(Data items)
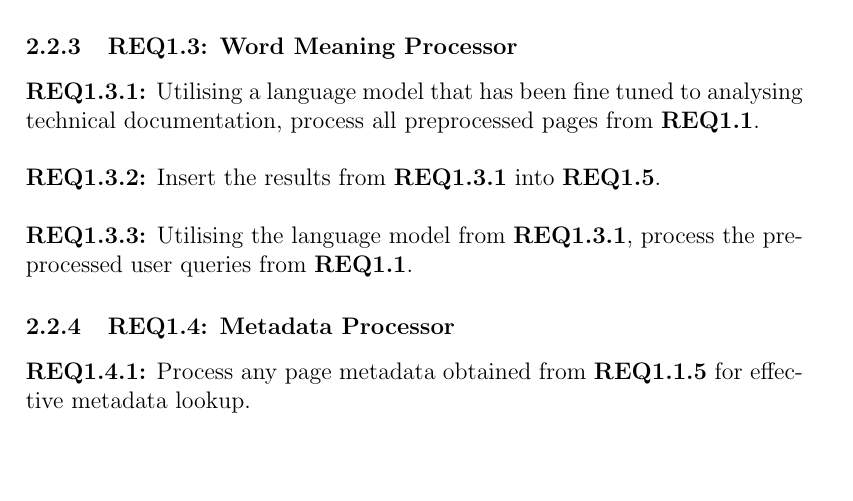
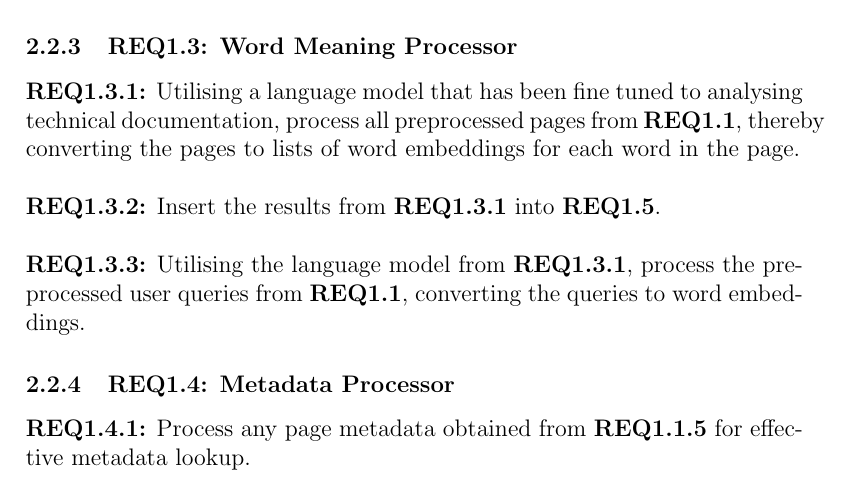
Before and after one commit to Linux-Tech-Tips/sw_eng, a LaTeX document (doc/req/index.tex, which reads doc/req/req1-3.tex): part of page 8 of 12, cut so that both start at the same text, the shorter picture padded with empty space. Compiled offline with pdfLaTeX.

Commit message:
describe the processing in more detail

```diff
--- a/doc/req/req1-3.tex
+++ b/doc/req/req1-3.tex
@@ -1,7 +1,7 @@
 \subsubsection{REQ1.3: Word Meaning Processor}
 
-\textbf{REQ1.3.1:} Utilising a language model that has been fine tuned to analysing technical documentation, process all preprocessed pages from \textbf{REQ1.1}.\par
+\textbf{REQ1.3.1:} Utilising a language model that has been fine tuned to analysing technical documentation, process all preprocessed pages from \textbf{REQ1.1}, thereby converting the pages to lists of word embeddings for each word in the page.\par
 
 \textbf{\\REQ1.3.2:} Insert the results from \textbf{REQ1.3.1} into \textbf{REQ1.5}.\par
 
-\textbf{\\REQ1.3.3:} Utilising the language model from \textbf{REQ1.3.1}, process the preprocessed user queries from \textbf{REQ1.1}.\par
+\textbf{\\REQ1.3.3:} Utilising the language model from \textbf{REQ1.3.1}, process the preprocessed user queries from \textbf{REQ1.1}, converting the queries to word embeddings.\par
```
* * *
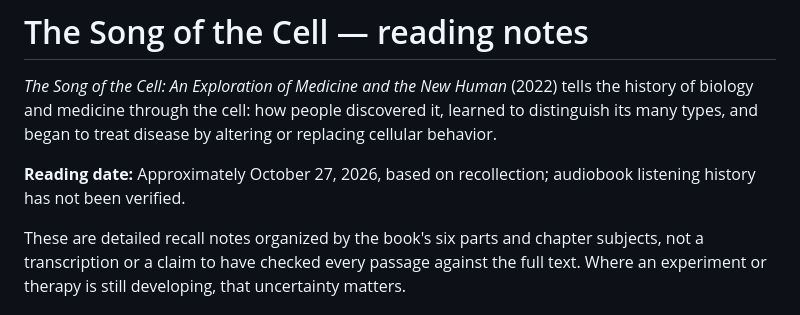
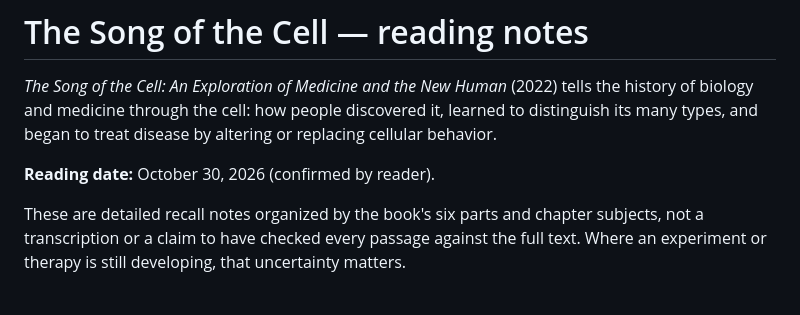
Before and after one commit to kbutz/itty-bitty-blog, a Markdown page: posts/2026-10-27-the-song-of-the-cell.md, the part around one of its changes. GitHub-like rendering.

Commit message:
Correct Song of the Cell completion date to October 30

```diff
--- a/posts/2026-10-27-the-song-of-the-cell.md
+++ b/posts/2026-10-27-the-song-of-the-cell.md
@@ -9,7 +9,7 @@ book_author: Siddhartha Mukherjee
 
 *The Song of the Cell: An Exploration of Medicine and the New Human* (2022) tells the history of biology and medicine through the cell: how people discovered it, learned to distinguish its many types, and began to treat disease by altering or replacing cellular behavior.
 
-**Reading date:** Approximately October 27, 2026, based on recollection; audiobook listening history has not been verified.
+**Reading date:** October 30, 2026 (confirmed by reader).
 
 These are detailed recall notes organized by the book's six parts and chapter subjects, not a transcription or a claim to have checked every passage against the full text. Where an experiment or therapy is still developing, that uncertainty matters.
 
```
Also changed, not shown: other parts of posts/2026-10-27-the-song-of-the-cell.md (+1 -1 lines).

- [To do]
For the string "language", search the preceding data and copy every line that includes it.

- [Solution]
-\textbf{REQ1.3.1:} Utilising a language model that has been fine tuned to analysing technical documentation, process all preprocessed pages from \textbf{REQ1.1}.\par
+\textbf{REQ1.3.1:} Utilising a language model that has been fine tuned to analysing technical documentation, process all preprocessed pages from \textbf{REQ1.1}, thereby converting the pages to lists of word embeddings for each word in the page.\par
-\textbf{\\REQ1.3.3:} Utilising the language model from \textbf{REQ1.3.1}, process the preprocessed user queries from \textbf{REQ1.1}.\par
+\textbf{\\REQ1.3.3:} Utilising the language model from \textbf{REQ1.3.1}, process the preprocessed user queries from \textbf{REQ1.1}, converting the queries to word embeddings.\par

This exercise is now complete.